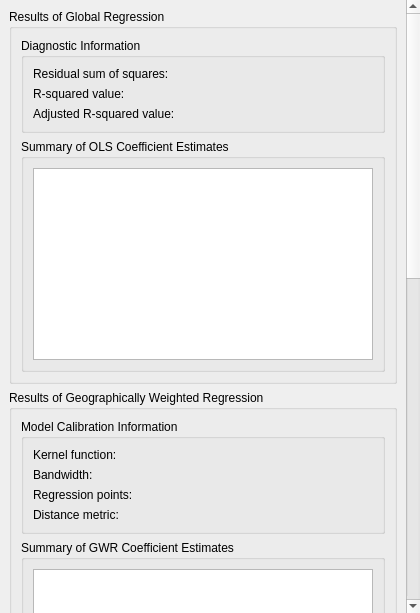
GWmodel-Lab/GWmodelS, file PropertyPanelTabs/gwmpropertygwrtab.ui: the form before one commit.
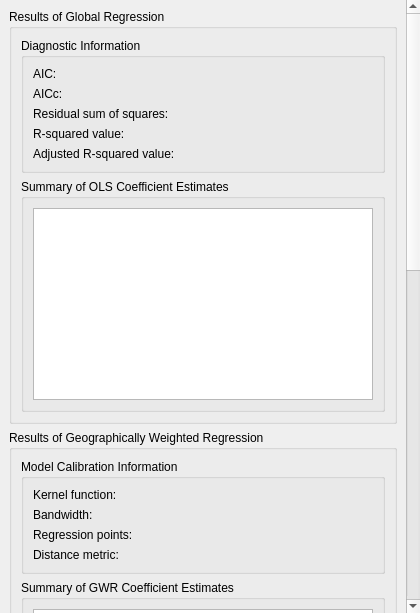
The form after the commit.

Diff of the .ui file:
```diff
--- a/PropertyPanelTabs/gwmpropertygwrtab.ui
+++ b/PropertyPanelTabs/gwmpropertygwrtab.ui
@@ -49,7 +49,7 @@
         <x>0</x>
         <y>0</y>
         <width>414</width>
-        <height>1407</height>
+        <height>1451</height>
        </rect>
       </property>
       <layout class="QVBoxLayout" name="verticalLayout">
@@ -71,48 +71,76 @@
              <string>Diagnostic Information</string>
             </property>
             <layout class="QFormLayout" name="formLayout_3">
-             <item row="0" column="0">
+             <item row="2" column="0">
               <widget class="QLabel" name="label_12">
                <property name="text">
                 <string>Residual sum of squares:</string>
                </property>
               </widget>
              </item>
-             <item row="0" column="1">
+             <item row="2" column="1">
               <widget class="QLabel" name="lblOLSrse">
                <property name="text">
                 <string/>
                </property>
               </widget>
              </item>
-             <item row="1" column="0">
+             <item row="3" column="0">
               <widget class="QLabel" name="label_14">
                <property name="text">
                 <string>R-squared value:</string>
                </property>
               </widget>
              </item>
-             <item row="1" column="1">
+             <item row="3" column="1">
               <widget class="QLabel" name="lblR2">
                <property name="text">
                 <string/>
                </property>
               </widget>
              </item>
-             <item row="2" column="0">
+             <item row="4" column="0">
               <widget class="QLabel" name="label_16">
                <property name="text">
                 <string>Adjusted R-squared value:</string>
                </property>
               </widget>
              </item>
-             <item row="2" column="1">
+             <item row="4" column="1">
               <widget class="QLabel" name="lbladjR2">
                <property name="text">
                 <string/>
                </property>
               </widget>
              </item>
+             <item row="1" column="0">
+              <widget class="QLabel" name="label_13">
+               <property name="text">
+                <string>AICc:</string>
+               </property>
+              </widget>
+             </item>
+             <item row="1" column="1">
+              <widget class="QLabel" name="lblOLSAICc">
+               <property name="text">
+                <string/>
+               </property>
+              </widget>
+             </item>
+             <item row="0" column="0">
+              <widget class="QLabel" name="label_17">
+               <property name="text">
+                <string>AIC:</string>
+               </property>
+              </widget>
+             </item>
+             <item row="0" column="1">
+              <widget class="QLabel" name="lblOLSAIC">
+               <property name="text">
+                <string/>
+               </property>
+              </widget>
+             </item>
             </layout>
            </widget>
           </item>
```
-------
Exactly how many lines of the data above hold the word "string"? The number is the whole answer.

Solution to this task: 11